Architecture is a field that’s quite close to my heart. Whenever I think about product design, ceramics, furniture and all the rest, I’m always considering the space around the object and where I can envisage it residing. Eliel Saarinen once said, “Always design a thing by considering it in its next larger context – a chair in a room, a room in a house, a house in an environment, an environment in a city plan.” I’m sure other creatives do this as well, but I think it’s important to work out a place for such an object and how it would function or sit in the world.
Moving on from this, it seems obvious that having a general understanding and knowledge of architecture is key for any creative. Not only can you learn about aesthetics and layering, you can discover space in a new way that would inform many different disciplines. Researching myself I came across a beautiful build by Hierve architects titled Santa Maria in Valle de Bravo, Mexico. Santa Maria is a housing development located in a historic protected site in the heart of Valle de Bravo, a small colonial city dating from 1530, which is 2 hours away from Mexico City. The project was conceived as a weekend retreat from Mexico City´s busy lifestyle and it includes 9 town houses and some amenities that provide an almost hotel-like experience.
Beautifully captured by photographer Fernando Cordero, these grainy images show the open nature of the build, combining natural elements such as stone and trees intertwined in to the courtyard area. Bringing the outside in is very evident here, and has been implemented quite quite skilfully by the architects. So much so that this property will look contemporary and modern for many decades to come.
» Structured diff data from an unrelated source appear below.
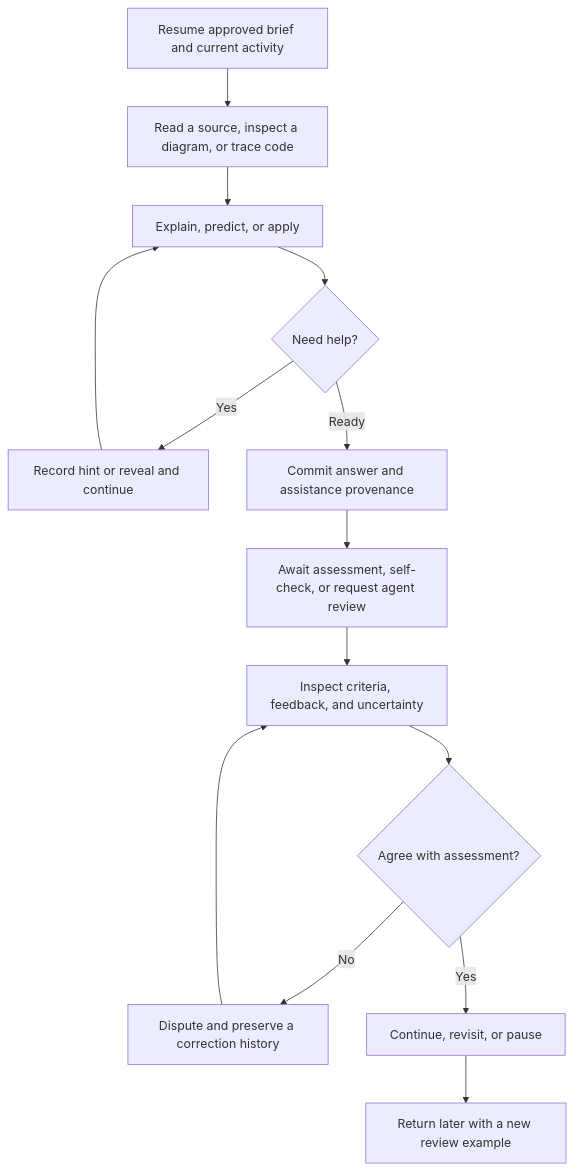
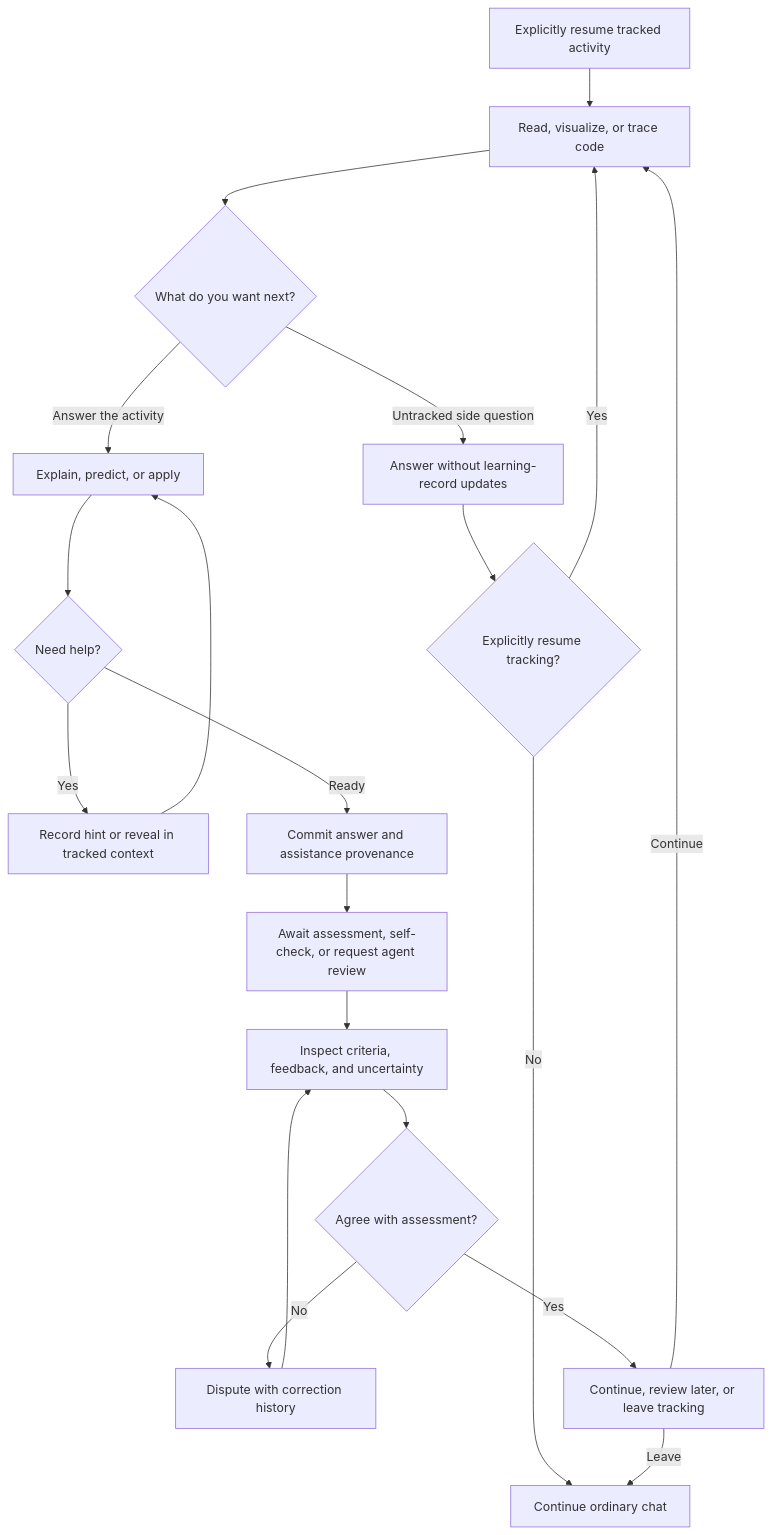
The third of 3 diagrams in docs/user-flows.md (irfansofyana/hermes-learning), drawn with Mermaid before and after one commit. The commit also changed other lines of this file and 6 other files, not shown here.

Commit message:
docs: require explicit opt-in for tracked learning

````diff
--- a/docs/user-flows.md
+++ b/docs/user-flows.md
@@ -30,16 +51,22 @@
 ```mermaid
 flowchart TD
-    A[Resume approved brief and current activity] --> B[Read a source, inspect a diagram, or trace code]
-    B --> C[Explain, predict, or apply]
-    C --> D{Need help?}
-    D -->|Yes| E[Record hint or reveal and continue]
-    E --> C
-    D -->|Ready| F[Commit answer and assistance provenance]
-    F --> G[Await assessment, self-check, or request agent review]
-    G --> H[Inspect criteria, feedback, and uncertainty]
-    H --> I{Agree with assessment?}
-    I -->|No| J[Dispute and preserve a correction history]
-    J --> H
-    I -->|Yes| K[Continue, revisit, or pause]
-    K --> L[Return later with a new review example]
+    A[Explicitly resume tracked activity] --> B[Read, visualize, or trace code]
+    B --> C{What do you want next?}
+    C -->|Answer the activity| D[Explain, predict, or apply]
+    C -->|Untracked side question| E[Answer without learning-record updates]
+    E --> F{Explicitly resume tracking?}
+    F -->|Yes| B
+    F -->|No| G[Continue ordinary chat]
+    D --> H{Need help?}
+    H -->|Yes| I[Record hint or reveal in tracked context]
+    I --> D
+    H -->|Ready| J[Commit answer and assistance provenance]
+    J --> K[Await assessment, self-check, or request agent review]
+    K --> L[Inspect criteria, feedback, and uncertainty]
+    L --> M{Agree with assessment?}
+    M -->|No| N[Dispute with correction history]
+    N --> L
+    M -->|Yes| O[Continue, review later, or leave tracking]
+    O -->|Continue| B
+    O -->|Leave| G
 ```
````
Hopefully you agree and will pop over to the Hierve website to see the inspiration behind the build and all the sketches/drawings that they’ve created to coincide.